When your planter boxes have worn out their welcome in one spot, you can easily move them to another, perhaps with a fresh coat of stain and add new plantings. You can even use the taller boxes to showcase outdoor relief sculptures—a kind of alfresco sculpture gallery.

Whether you build only one or all three, these handy cedar planters are small enough to move around your gardens and inside your greenhouse or garden shed.

Cutting List Planter Box


planter boxes diagram

Instructions

  1. Cut all the wood parts to size according to the Cutting List. Use a circular saw and a straightedge cutting guide to rip siding panels (if you have access to a tablesaw, use that instead).

  2. HI06100402
    Place the end panel face down and butt it against a side panel. Mark the locations of several fasteners on the side panel. Drill counterbored 3⁄32" pilot holes in the side panel at the marked locations and fasten the side panel to the end panel with 1½" deck screws. Fasten the opposite side panel the same way. Attach the other end panel with deck screws.
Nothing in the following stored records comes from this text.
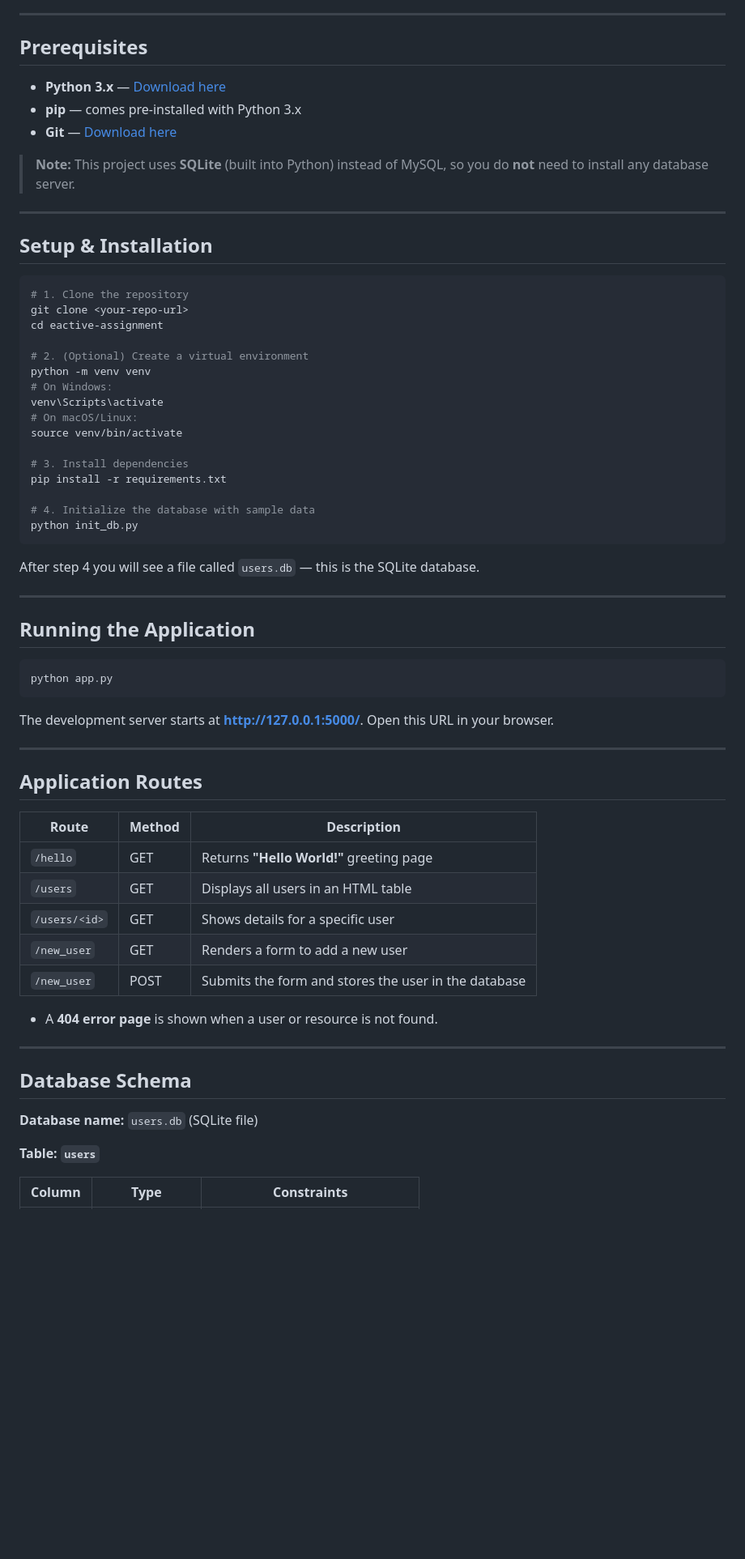
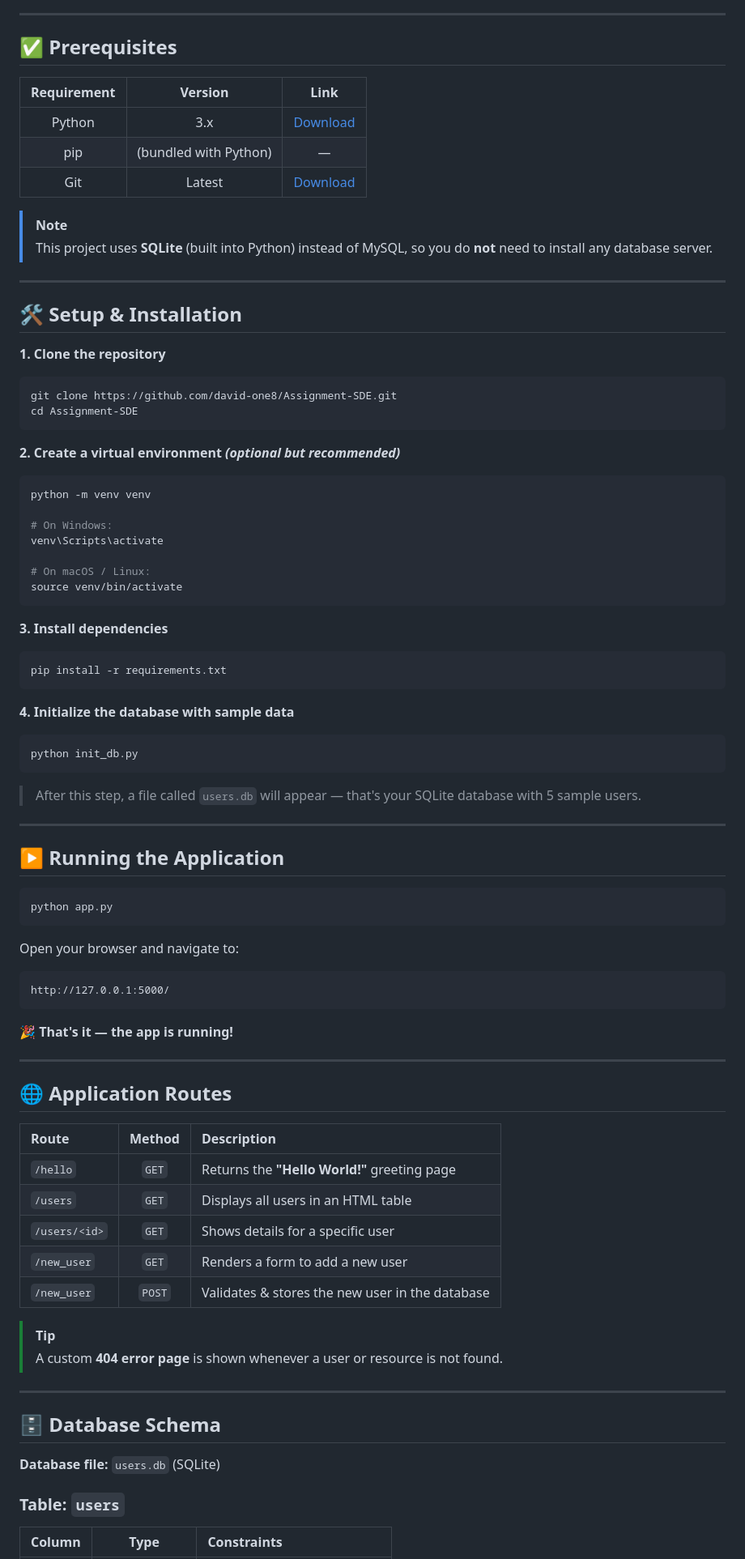
Before and after one commit to david-one8/Assignment-SDE, a Markdown page: README.md, the part around one of its changes. Shown at 81% size. Drawn GitHub-style; blank space fills up the shorter version.

````diff
--- a/README.md
+++ b/README.md
@@ -18,69 +36,87 @@ A simple Flask web application that allows you to manage users — **view**, **a
 
 ---
 
-## Prerequisites
+## ✅ Prerequisites
 
-- **Python 3.x** — [Download here](https://www.python.org/downloads/)
-- **pip** — comes pre-installed with Python 3.x
-- **Git** — [Download here](https://git-scm.com/downloads)
+| Requirement | Version | Link |
+|:-----------:|:-------:|:----:|
+| Python | 3.x | [Download](https://www.python.org/downloads/) |
+| pip | (bundled with Python) | — |
+| Git | Latest | [Download](https://git-scm.com/downloads) |
 
-> **Note:** This project uses **SQLite** (built into Python) instead of MySQL, so you do **not** need to install any database server.
+> [!NOTE]
+> This project uses **SQLite** (built into Python) instead of MySQL, so you do **not** need to install any database server.
 
 ---
 
-## Setup & Installation
+## 🛠 Setup & Installation
 
+**1. Clone the repository**
 ```bash
-# 1. Clone the repository
-git clone <your-repo-url>
-cd eactive-assignment
+git clone https://github.com/david-one8/Assignment-SDE.git
+cd Assignment-SDE
+```
 
-# 2. (Optional) Create a virtual environment
+**2. Create a virtual environment _(optional but recommended)_**
+```bash
 python -m venv venv
+
 # On Windows:
 venv\Scripts\activate
-# On macOS/Linux:
+
+# On macOS / Linux:
 source venv/bin/activate
+```
 
-# 3. Install dependencies
+**3. Install dependencies**
+```bash
 pip install -r requirements.txt
+```
 
-# 4. Initialize the database with sample data
+**4. Initialize the database with sample data**
+```bash
 python init_db.py
 ```
 
-After step 4 you will see a file called `users.db` — this is the SQLite database.
+> After this step, a file called `users.db` will appear — that's your SQLite database with 5 sample users.
 
 ---
 
-## Running the Application
+## ▶️ Running the Application
 
 ```bash
 python app.py
 ```
 
-The development server starts at **http://127.0.0.1:5000/**. Open this URL in your browser.
+Open your browser and navigate to:
+
+```
+http://127.0.0.1:5000/
+```
+
+🎉 **That's it — the app is running!**
 
 ---
 
-## Application Routes
+## 🌐 Application Routes
 
 | Route | Method | Description |
-|---|---|---|
-| `/hello` | GET | Returns **"Hello World!"** greeting page |
-| `/users` | GET | Displays all users in an HTML table |
-| `/users/<id>` | GET | Shows details for a specific user |
-| `/new_user` | GET | Renders a form to add a new user |
-| `/new_user` | POST | Submits the form and stores the user in the database |
+|:------|:------:|:------------|
+| `/hello` | `GET` | Returns the **"Hello World!"** greeting page |
+| `/users` | `GET` | Displays all users in an HTML table |
+| `/users/<id>` | `GET` | Shows details for a specific user |
+| `/new_user` | `GET` | Renders a form to add a new user |
+| `/new_user` | `POST` | Validates & stores the new user in the database |
 
-- A **404 error page** is shown when a user or resource is not found.
+> [!TIP]
+> A custom **404 error page** is shown whenever a user or resource is not found.
 
 ---
 
-## Database Schema
+## 🗄 Database Schema
 
-**Database name:** `users.db` (SQLite file)
+**Database file:** `users.db` (SQLite)
 
-**Table: `users`**
+### Table: `users`
 
 | Column | Type | Constraints |
````
Also changed, not shown: other parts of README.md (+121 -62 lines).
  3. HI06100403ret
    Position one piece of corner trim flush to the corner edge and fasten to the panels with 1½" galvanized deck screws driven into the trim from the inside of the box. Place the second piece of trim flush to the edge of the first piece, creating a square butt joint. Attach to the panel with 1½" galvanized deck screws. For extra support, endnail the two trim pieces together at the corner with galvanized finish nails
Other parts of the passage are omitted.